We're trying not to be cynical about the upcoming vote this weekend on President Obama's health care proposal -- but it's hard.
We don't remember who first came up with the line, "We have the best politicians money can buy." but the phrase keeps coming to mind.
A Washington Post database (hat tip to the Journal Sentinel for finding it) shows in which direction every member of the House is leaning... and also how much he or she may have been influenced by health care industry cash.
Why, lookee here, Rep. Paul Ryan, R-WI, 1st District, has received $1,125,233 from industry lobbyists -- more than any other Wisconsin lawmaker. And the payoffs -- um, campaign contributions -- received by some others aren't so shabby, either: Rep. David Obey, D-WI, 7th District (Stevens Point), got $886,894; and Rep. Ron Kind, D-WI, 3rd District (LaCrosse), got $841,913. Rep. Gwen Moore, D-WI, 4th (Milwaukee), by the way, scraped the bottom of the barrel in health care industry contributions -- a paltry $88,472, the only Wisconsin lawmaker who failed to reach six digits. For the record, only 33 of the House's 435 members, received more than Ryan.
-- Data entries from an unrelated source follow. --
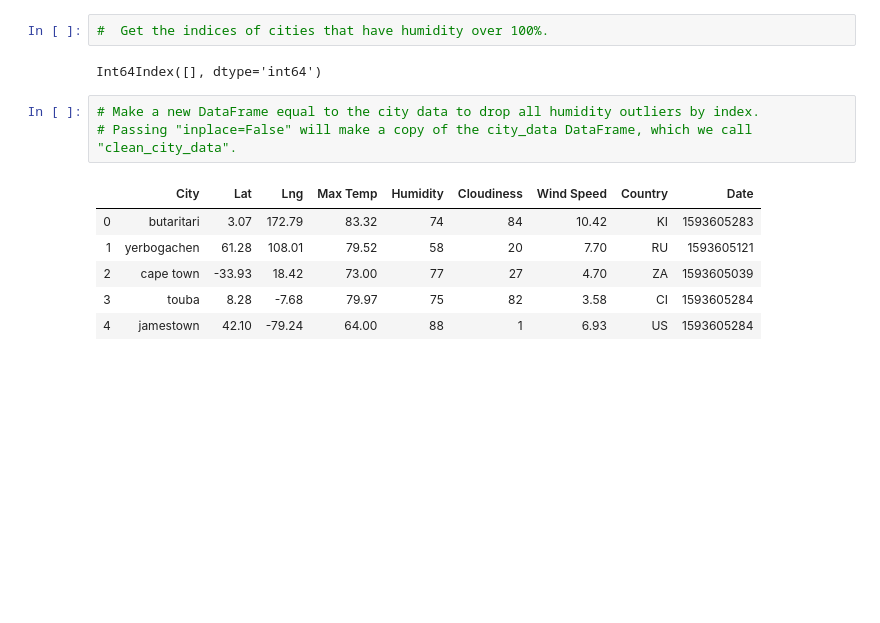
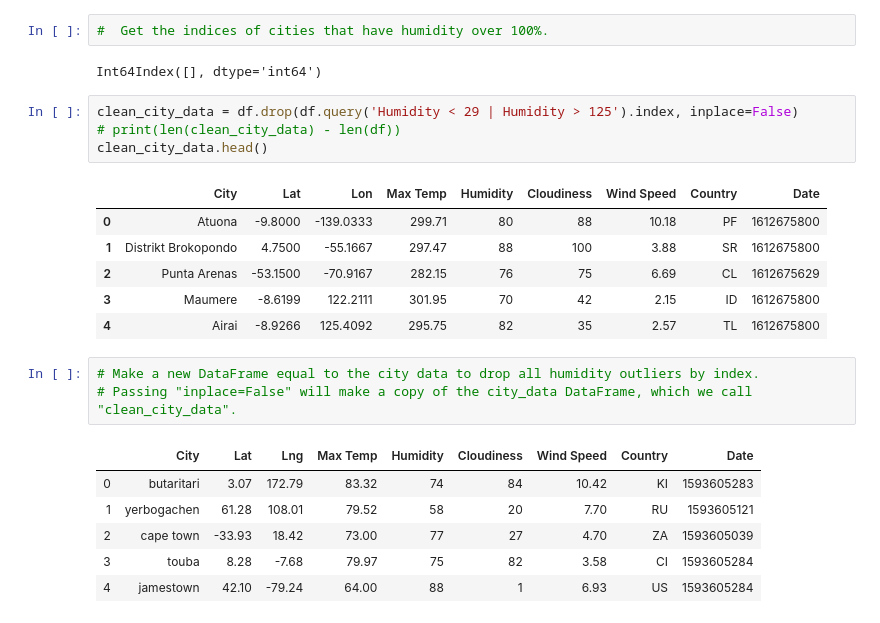
Before and after one commit to g8r1fl/python-api-challenge, a Jupyter notebook: WeatherPy/WeatherPy-Copy1.ipynb, the cells around one changed output. Cells and saved outputs as stored; diff of their text form; blank space fills up the shorter version.

```diff
--- a/WeatherPy/WeatherPy-Copy1.ipynb
+++ b/WeatherPy/WeatherPy-Copy1.ipynb
@@ -240,6 +280,17 @@ Skip this step if there are no cities that have humidity > 100%.
 #  Get the indices of cities that have humidity over 100%.
 # %% [output]
 Int64Index([], dtype='int64')
+# %%
+clean_city_data = df.drop(df.query('Humidity < 29 | Humidity > 125').index, inplace=False)
+# print(len(clean_city_data) - len(df))
+clean_city_data.head()
+# %% [output]
+|  | City | Lat | Lon | Max Temp | Humidity | Cloudiness | Wind Speed | Country | Date |
+| 0 | Atuona | -9.8000 | -139.0333 | 299.71 | 80 | 88 | 10.18 | PF | 1612675800 |
+| 1 | Distrikt Brokopondo | 4.7500 | -55.1667 | 297.47 | 88 | 100 | 3.88 | SR | 1612675800 |
+| 2 | Punta Arenas | -53.1500 | -70.9167 | 282.15 | 76 | 75 | 6.69 | CL | 1612675629 |
+| 3 | Maumere | -8.6199 | 122.2111 | 301.95 | 70 | 42 | 2.15 | ID | 1612675800 |
+| 4 | Airai | -8.9266 | 125.4092 | 295.75 | 82 | 35 | 2.57 | TL | 1612675800 |
 # %%
 # Make a new DataFrame equal to the city data to drop all humidity outliers by index.
 # Passing "inplace=False" will make a copy of the city_data DataFrame, which we call "clean_city_data".
```
Also changed, not shown: parts of 9 cells of this notebook.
The leader was New York's Charles Rangel, D-15th, with an eye-popping $3,867,249.
All told, Wisconsin's eight House members collected $4,347,116. So much for influence you hoped to achieve with that $10 you were gonna mail in...
The Washington Post's database also shows the percentage of uninsured people in each of the Congressional districts. Our First District figure is 10.1% uninsured. Obey's 7th District is the worst in Wisconsin, at 12%. Best is Jim Sensenbrenner's (R-5th District, Waukesha), with just 6.2% uninsured.
The Post's prediction, by the way, is that Ryan will vote no, along with Sensenbrenner and Tom Petri, R-WI, 6th (Sheboygan); It predicts yes votes from Tammy Baldwin, D-WI, 2nd (Madison); and Moore. No surprises here; that's how each of them voted in November when the health care proposal failed to get the necessary 216 votes, going down by 208 nay, to 168 yea.